A few months ago, I became aware of an amazing project that was happening in Pittsburgh, PA. It was a project where the city worked together with hundreds of knitters to “Knit The Bridge.” Pittsburgh, if you didn’t know, is famous mainly for two things: football and bridges. In fact, Pittsburgh has 446 bridges, even more than the city of Venice. To celebrate their history of bridges, Pittsburgh banned together and covered the 1,061 foot long Andy Warhol bridge with 580 knitted and crochet panels made with acrylic yarn (to prevent weather damage) - and it made big headlines. Organizations like BBC, NPR, Times.com and even news providers in Europe and Israel reported on the incredibly successful project in Pittsburgh.
“Knit the Bridge” is part of a larger movement called Yarn Bombing, where knitters go to public spaces and knit street art. Examples of this can be seen all over the country and even the world, but this is what many consider to be the biggest undertaking of Yarn Bombing ever produced. This project, along with the positive response from the city, proves how truly popular knitting is these days. Craig David is the president and CEO of Visit Pittsburgh and he says: "The news coverage of this fun, art event helped solidify Pittsburgh's growing reputation as a hip city that is rich in art and culture."
Now, there is the obvious question: Where did they find the knitters? That is where a young fiber artist named Amanda Gross came in. She headed up the project and organized hundreds of knit-ins all over the county to make the panels. Gross also used this as a teaching opportunity. She taught novice knitters and even got many teenage boys to participate. They took panels from each willing person, novice to expert knitter. Gross’s main goal of the project was to have every neighborhood in Pittsburgh represented in a panel. In fact, Gross had a large map in her office with yarn pinned to every neighborhood in Pittsburgh from which she had collected a panel. But she went even farther. She got panels from all counties in southwestern Pennsylvania.

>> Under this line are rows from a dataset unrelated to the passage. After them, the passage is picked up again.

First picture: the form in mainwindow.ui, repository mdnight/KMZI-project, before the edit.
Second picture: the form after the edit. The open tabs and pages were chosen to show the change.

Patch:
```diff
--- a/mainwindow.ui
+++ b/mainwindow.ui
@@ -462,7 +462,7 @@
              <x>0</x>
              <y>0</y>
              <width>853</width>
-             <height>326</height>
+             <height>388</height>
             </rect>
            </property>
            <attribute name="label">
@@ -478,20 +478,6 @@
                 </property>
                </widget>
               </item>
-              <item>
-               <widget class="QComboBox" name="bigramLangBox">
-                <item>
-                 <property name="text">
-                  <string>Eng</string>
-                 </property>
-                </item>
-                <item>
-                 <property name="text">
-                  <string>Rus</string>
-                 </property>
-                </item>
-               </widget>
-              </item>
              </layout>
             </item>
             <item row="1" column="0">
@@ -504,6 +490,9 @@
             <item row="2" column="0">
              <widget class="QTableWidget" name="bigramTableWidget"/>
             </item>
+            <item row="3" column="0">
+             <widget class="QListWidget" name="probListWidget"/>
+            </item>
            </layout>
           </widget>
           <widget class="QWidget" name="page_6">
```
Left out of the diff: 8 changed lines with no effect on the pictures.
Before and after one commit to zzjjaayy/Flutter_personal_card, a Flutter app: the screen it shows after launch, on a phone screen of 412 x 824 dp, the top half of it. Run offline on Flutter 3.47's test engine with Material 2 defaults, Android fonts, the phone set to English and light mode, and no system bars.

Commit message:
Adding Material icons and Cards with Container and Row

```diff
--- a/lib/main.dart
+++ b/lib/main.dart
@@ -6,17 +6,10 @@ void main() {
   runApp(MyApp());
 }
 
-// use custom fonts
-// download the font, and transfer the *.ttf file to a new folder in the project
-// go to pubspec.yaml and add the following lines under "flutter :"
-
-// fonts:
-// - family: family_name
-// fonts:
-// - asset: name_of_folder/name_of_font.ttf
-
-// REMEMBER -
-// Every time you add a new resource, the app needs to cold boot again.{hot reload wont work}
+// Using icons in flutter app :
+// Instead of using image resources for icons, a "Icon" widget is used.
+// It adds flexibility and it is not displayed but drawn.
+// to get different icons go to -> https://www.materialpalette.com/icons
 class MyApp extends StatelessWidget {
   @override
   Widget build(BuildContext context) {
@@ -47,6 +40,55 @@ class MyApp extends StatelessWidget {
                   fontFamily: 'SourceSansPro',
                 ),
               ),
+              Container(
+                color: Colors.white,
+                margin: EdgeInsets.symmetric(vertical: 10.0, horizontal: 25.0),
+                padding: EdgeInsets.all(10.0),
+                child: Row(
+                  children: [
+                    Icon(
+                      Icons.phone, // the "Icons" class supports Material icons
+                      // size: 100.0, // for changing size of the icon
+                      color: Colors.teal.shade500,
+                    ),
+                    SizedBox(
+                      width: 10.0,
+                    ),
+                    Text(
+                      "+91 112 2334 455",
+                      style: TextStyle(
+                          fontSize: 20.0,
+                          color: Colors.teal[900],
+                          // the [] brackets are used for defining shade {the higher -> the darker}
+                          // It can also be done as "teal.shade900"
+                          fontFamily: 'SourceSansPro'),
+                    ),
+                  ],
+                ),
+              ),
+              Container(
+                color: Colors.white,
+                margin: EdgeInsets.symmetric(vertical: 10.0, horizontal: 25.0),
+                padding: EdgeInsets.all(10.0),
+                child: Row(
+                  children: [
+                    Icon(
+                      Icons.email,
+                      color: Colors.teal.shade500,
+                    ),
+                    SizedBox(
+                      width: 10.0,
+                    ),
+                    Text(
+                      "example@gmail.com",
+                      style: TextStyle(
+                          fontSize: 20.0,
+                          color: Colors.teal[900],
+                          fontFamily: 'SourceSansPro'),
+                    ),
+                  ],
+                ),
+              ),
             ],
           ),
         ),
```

Not only is this promoting knitting and the arts, but it is also helping the community. After the panels of yarn were taken off the bridge, the city had them cleaned and then distributed all 580 panels to the homeless, making sure that non of the panels go to waste. Gross explains that, because this was in fact a project that was done by the community, when its finished, it should go back to the community.